# The task:
From the first line to the last, retype the records exactly without their images.

# Given data:
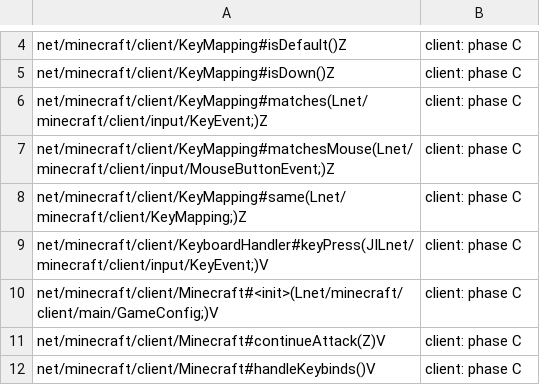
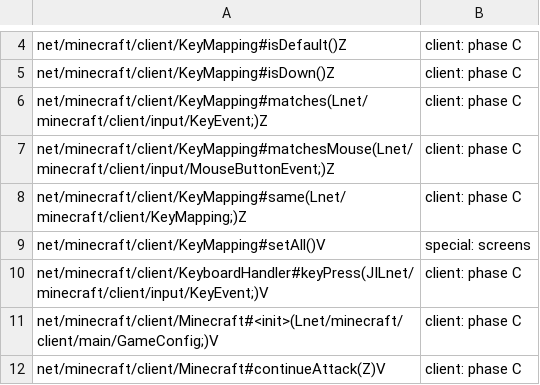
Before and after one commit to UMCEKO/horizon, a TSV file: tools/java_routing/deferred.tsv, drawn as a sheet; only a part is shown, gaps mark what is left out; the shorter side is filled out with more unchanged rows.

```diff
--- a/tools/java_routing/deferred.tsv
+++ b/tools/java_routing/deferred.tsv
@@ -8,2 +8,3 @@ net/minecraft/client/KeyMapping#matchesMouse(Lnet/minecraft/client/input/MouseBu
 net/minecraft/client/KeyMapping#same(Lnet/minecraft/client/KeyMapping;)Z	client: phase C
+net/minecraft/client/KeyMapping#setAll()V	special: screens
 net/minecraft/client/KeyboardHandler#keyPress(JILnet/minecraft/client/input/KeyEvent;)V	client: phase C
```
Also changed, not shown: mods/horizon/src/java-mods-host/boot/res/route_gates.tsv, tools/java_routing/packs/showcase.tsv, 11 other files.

# Solution to the exercise:
Before and after one commit to UMCEKO/horizon, a TSV file: tools/java_routing/deferred.tsv, drawn as a sheet; only a part is shown, gaps mark what is left out; the shorter side is filled out with more unchanged rows.

```diff
--- a/tools/java_routing/deferred.tsv
+++ b/tools/java_routing/deferred.tsv
@@ -8,2 +8,3 @@ net/minecraft/client/KeyMapping#matchesMouse(Lnet/minecraft/client/input/MouseBu
 net/minecraft/client/KeyMapping#same(Lnet/minecraft/client/KeyMapping;)Z	client: phase C
+net/minecraft/client/KeyMapping#setAll()V	special: screens
 net/minecraft/client/KeyboardHandler#keyPress(JILnet/minecraft/client/input/KeyEvent;)V	client: phase C
```
Also changed, not shown: mods/horizon/src/java-mods-host/boot/res/route_gates.tsv, tools/java_routing/packs/showcase.tsv, 11 other files.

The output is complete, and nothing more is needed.